======== Records for this exercise

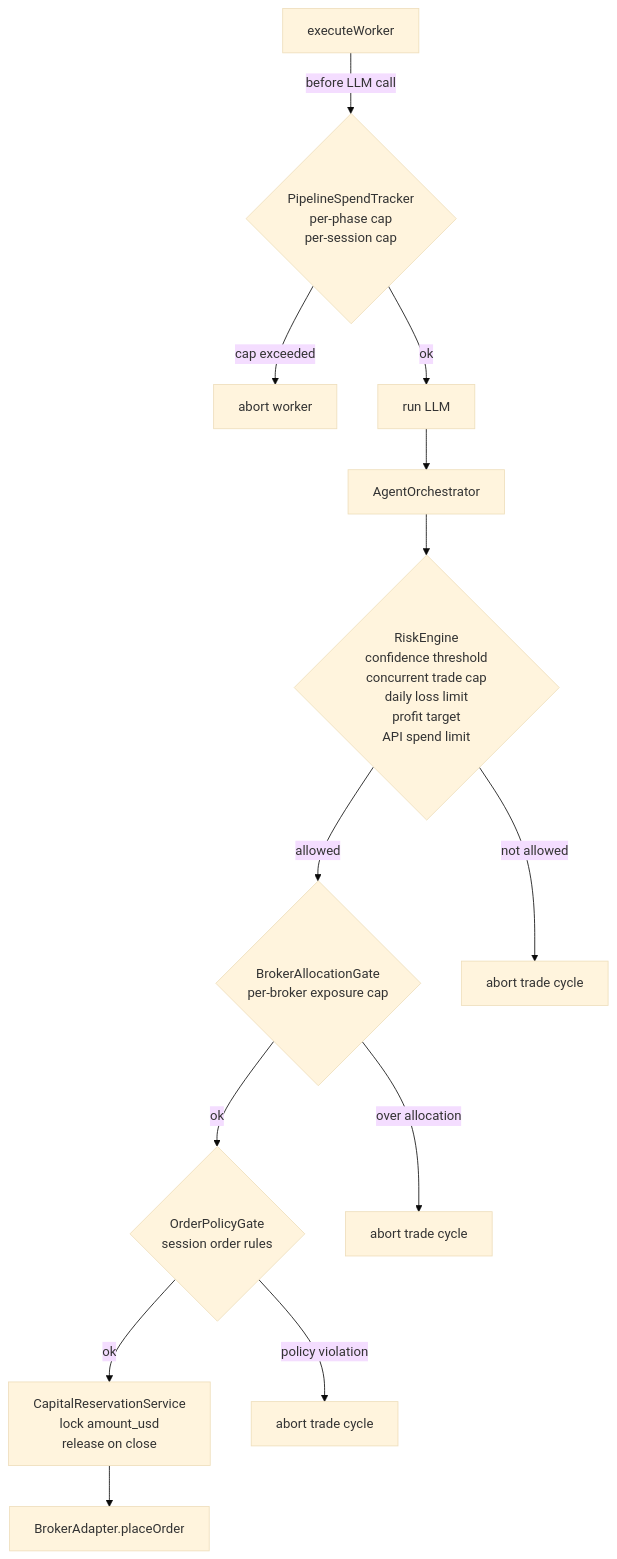
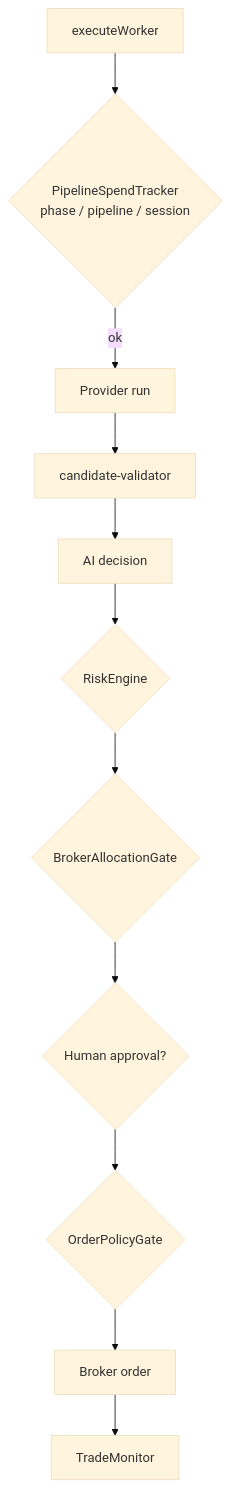
One commit to KennethAtchon/Exva changed diagram 13 of 16 in docs/architecture/ai-runtime.md. Above: the diagram before and after it, drawn with Mermaid (base theme). The commit also changed other lines of this file and 42 other files, not shown here.

````diff
--- a/docs/architecture/ai-runtime.md
+++ b/docs/architecture/ai-runtime.md
@@ -635,23 +515,13 @@
 ```mermaid
 graph TD
-    WE["executeWorker"]
-    PST{"PipelineSpendTracker\nper-phase cap\nper-session cap"}
-    RE{"RiskEngine\nconfidence threshold\nconcurrent trade cap\ndaily loss limit\nprofit target\nAPI spend limit"}
-    BAG{"BrokerAllocationGate\nper-broker exposure cap"}
-    OPG{"OrderPolicyGate\nsession order rules"}
-    CR["CapitalReservationService\nlock amount_usd\nrelease on close"]
-    ORDER["BrokerAdapter.placeOrder"]
-
-    WE -->|before LLM call| PST
-    PST -->|cap exceeded| SKIP1["abort worker"]
-    PST -->|ok| WE2["run LLM"]
-    WE2 --> AO["AgentOrchestrator"]
-    AO --> RE
-    RE -->|not allowed| SKIP2["abort trade cycle"]
-    RE -->|allowed| BAG
-    BAG -->|over allocation| SKIP3["abort trade cycle"]
-    BAG -->|ok| OPG
-    OPG -->|policy violation| SKIP4["abort trade cycle"]
-    OPG -->|ok| CR
-    CR --> ORDER
+    Worker["executeWorker"] --> Spend{"PipelineSpendTracker\nphase / pipeline / session"}
+    Spend -->|ok| AI["Provider run"]
+    AI --> Candidate["candidate-validator"]
+    Candidate --> Decision["AI decision"]
+    Decision --> Risk{"RiskEngine"}
+    Risk --> Allocation{"BrokerAllocationGate"}
+    Allocation --> Approval{"Human approval?"}
+    Approval --> Policy{"OrderPolicyGate"}
+    Policy --> Order["Broker order"]
+    Order --> Monitor["TradeMonitor"]
 ```
````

================

• How to complete this task: Each entry above should be printed exactly, and any picture in it left out.

• Solution to the exercise:
One commit to KennethAtchon/Exva changed diagram 13 of 16 in docs/architecture/ai-runtime.md. Above: the diagram before and after it, drawn with Mermaid (base theme). The commit also changed other lines of this file and 42 other files, not shown here.

````diff
--- a/docs/architecture/ai-runtime.md
+++ b/docs/architecture/ai-runtime.md
@@ -635,23 +515,13 @@
 ```mermaid
 graph TD
-    WE["executeWorker"]
-    PST{"PipelineSpendTracker\nper-phase cap\nper-session cap"}
-    RE{"RiskEngine\nconfidence threshold\nconcurrent trade cap\ndaily loss limit\nprofit target\nAPI spend limit"}
-    BAG{"BrokerAllocationGate\nper-broker exposure cap"}
-    OPG{"OrderPolicyGate\nsession order rules"}
-    CR["CapitalReservationService\nlock amount_usd\nrelease on close"]
-    ORDER["BrokerAdapter.placeOrder"]
-
-    WE -->|before LLM call| PST
-    PST -->|cap exceeded| SKIP1["abort worker"]
-    PST -->|ok| WE2["run LLM"]
-    WE2 --> AO["AgentOrchestrator"]
-    AO --> RE
-    RE -->|not allowed| SKIP2["abort trade cycle"]
-    RE -->|allowed| BAG
-    BAG -->|over allocation| SKIP3["abort trade cycle"]
-    BAG -->|ok| OPG
-    OPG -->|policy violation| SKIP4["abort trade cycle"]
-    OPG -->|ok| CR
-    CR --> ORDER
+    Worker["executeWorker"] --> Spend{"PipelineSpendTracker\nphase / pipeline / session"}
+    Spend -->|ok| AI["Provider run"]
+    AI --> Candidate["candidate-validator"]
+    Candidate --> Decision["AI decision"]
+    Decision --> Risk{"RiskEngine"}
+    Risk --> Allocation{"BrokerAllocationGate"}
+    Allocation --> Approval{"Human approval?"}
+    Approval --> Policy{"OrderPolicyGate"}
+    Policy --> Order["Broker order"]
+    Order --> Monitor["TradeMonitor"]
 ```
````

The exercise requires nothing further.